What to work on:
Should the word "solid" occur in a line of the records, copy that line.

Data items:
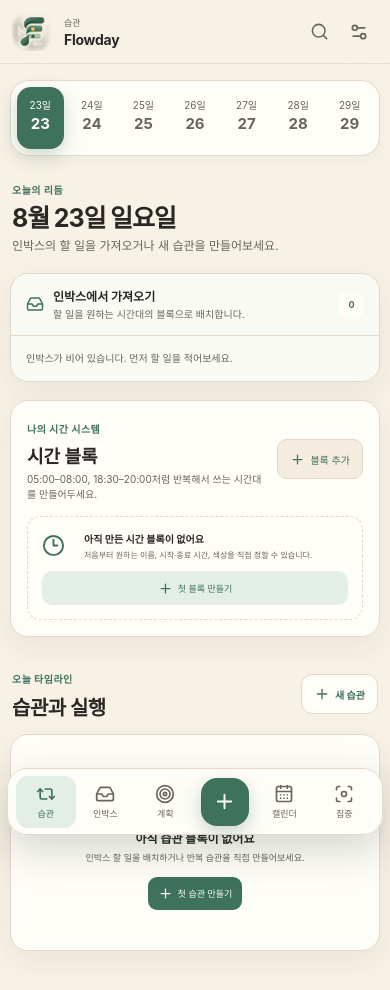
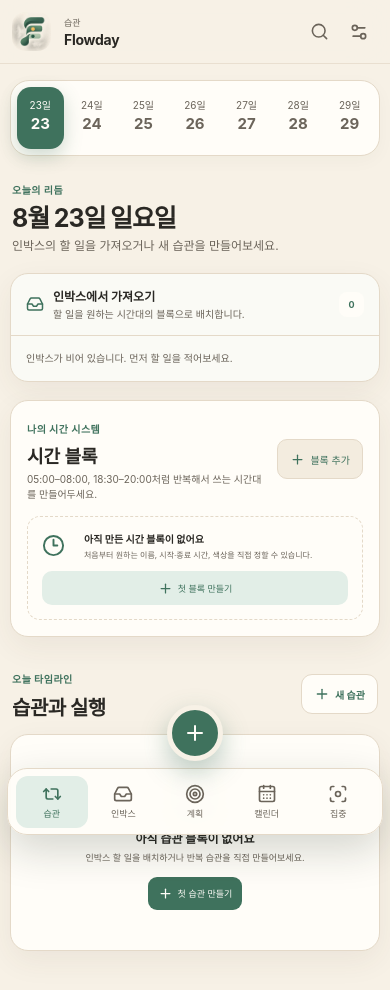
Before and after one commit to SengangLemon/flowday, a Next.js app: page / in a window 390 px wide. Shown: the top 990 px of the page. Built offline with nearby package versions, Linux system fonts and the light colour scheme.

Commit message:
fix: balance mobile actions and schedule form

```diff
--- a/app/components/planner-app.tsx
+++ b/app/components/planner-app.tsx
@@ -720,7 +720,16 @@ function CreateHub({ onClose, onTask, onBlock, onGoal }: CreateHubProps) {
 
 type BottomNavProps = { active: PlannerView; onChange: (view: PlannerView) => void; onAdd: () => void };
 function BottomNav({ active, onChange, onAdd }: BottomNavProps) {
-  return <nav className="mobile-bottom-nav" aria-label="모바일 주요 메뉴">{NAV_ITEMS.slice(0, 3).map(({ id, label, icon: Icon }) => <button className={active === id ? 'active' : ''} aria-current={active === id ? 'page' : undefined} key={id} onClick={() => onChange(id)}><Icon size={20} /><span>{label}</span></button>)}<button className="mobile-fab" onClick={onAdd} aria-label="새로 만들기"><Plus size={23} /></button>{NAV_ITEMS.slice(3).map(({ id, label, icon: Icon }) => <button className={active === id ? 'active' : ''} aria-current={active === id ? 'page' : undefined} key={id} onClick={() => onChange(id)}><Icon size={20} /><span>{label}</span></button>)}</nav>;
+  return (
+    <nav className="mobile-bottom-nav" aria-label="모바일 주요 메뉴">
+      {NAV_ITEMS.map(({ id, label, icon: Icon }) => (
+        <button className={active === id ? 'active' : ''} aria-current={active === id ? 'page' : undefined} key={id} onClick={() => onChange(id)}>
+          <Icon size={20} /><span>{label}</span>
+        </button>
+      ))}
+      <button className="mobile-fab" onClick={onAdd} aria-label="새로 만들기"><Plus size={24} /></button>
+    </nav>
+  );
 }
 
 export function PlannerApp() {
--- a/app/components/task-sheet.tsx
+++ b/app/components/task-sheet.tsx
@@ -148,10 +148,10 @@ export function TaskSheet({ task: initialTask, tasks, goals, scheduleBlocks, isN
 
           <section className="sheet-section">
             <h3>언제 실행하나요</h3>
-            <div className="field-row">
-              <CalendarDays size={18} />
-              <label><span>날짜</span><input type="date" value={task.date} onChange={(event) => update('date', event.target.value)} /></label>
-            </div>
+            <label className="schedule-date-choice">
+              <span><CalendarDays size={17} />날짜</span>
+              <input type="date" value={task.date} onChange={(event) => update('date', event.target.value)} />
+            </label>
             <div className="field-row field-row-toggle">
               <Clock3 size={18} />
               <div><strong>타임라인에 배치</strong><small>끄면 인박스 할 일로 저장됩니다.</small></div>
--- a/app/globals.css
+++ b/app/globals.css
@@ -359,3 +359,30 @@ button:focus-visible,input:focus-visible,textarea:focus-visible { outline: 2px s
   .time-block-grid { grid-template-columns: 1fr; }
   .mobile-bottom-nav { width: calc(100% - 14px); }
 }
+
+/* Mobile action symmetry and a single alignment axis for schedule inputs */
+.view-container { padding-bottom: 154px; }
+.mobile-bottom-nav { grid-template-columns: repeat(5,minmax(0,1fr)); overflow: visible; }
+.mobile-fab {
+  position: absolute;
+  left: 50%;
+  top: -64px;
+  width: 56px;
+  height: 56px;
+  margin: 0;
+  border: 5px solid var(--bg);
+  border-radius: 50%;
+  transform: translateX(-50%);
+  box-shadow: 0 10px 26px color-mix(in srgb,var(--accent) 34%,transparent);
+}
+.schedule-date-choice { padding: 11px 0 12px; display: block; border-bottom: 1px solid var(--line); color: var(--muted); }
+.schedule-date-choice > span { display: flex; align-items: center; gap: 8px; color: var(--ink); font-size: 12px; font-weight: 600; }
+.schedule-date-choice input { width: 100%; min-height: 48px; margin-top: 9px; padding: 0 12px; border: 1px solid var(--line); border-radius: 12px; outline: 0; background: var(--surface-2); color: var(--ink); text-align: left; font-size: 12px; font-variant-numeric: tabular-nums; }
+.schedule-date-choice input:focus { border-color: var(--accent); box-shadow: 0 0 0 3px color-mix(in srgb,var(--accent) 12%,transparent); }
+.schedule-choice-panel { padding-left: 0; }
+.time-choice > header,.choice-block > header { justify-content: flex-start; flex-wrap: wrap; }
+.time-choice > header strong,.choice-block > header > strong { max-width: 100%; padding: 4px 7px; border-radius: 7px; background: var(--accent-soft); font-size: 9px; }
+
+@media (min-width: 940px) {
+  .view-container { padding-bottom: 86px; }
+}
```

Problem solution:
+  border: 5px solid var(--bg);
+.schedule-date-choice { padding: 11px 0 12px; display: block; border-bottom: 1px solid var(--line); color: var(--muted); }
+.schedule-date-choice input { width: 100%; min-height: 48px; margin-top: 9px; padding: 0 12px; border: 1px solid var(--line); border-radius: 12px; outline: 0; background: var(--surface-2); color: var(--ink); text-align: left; font-size: 12px; font-variant-numeric: tabular-nums; }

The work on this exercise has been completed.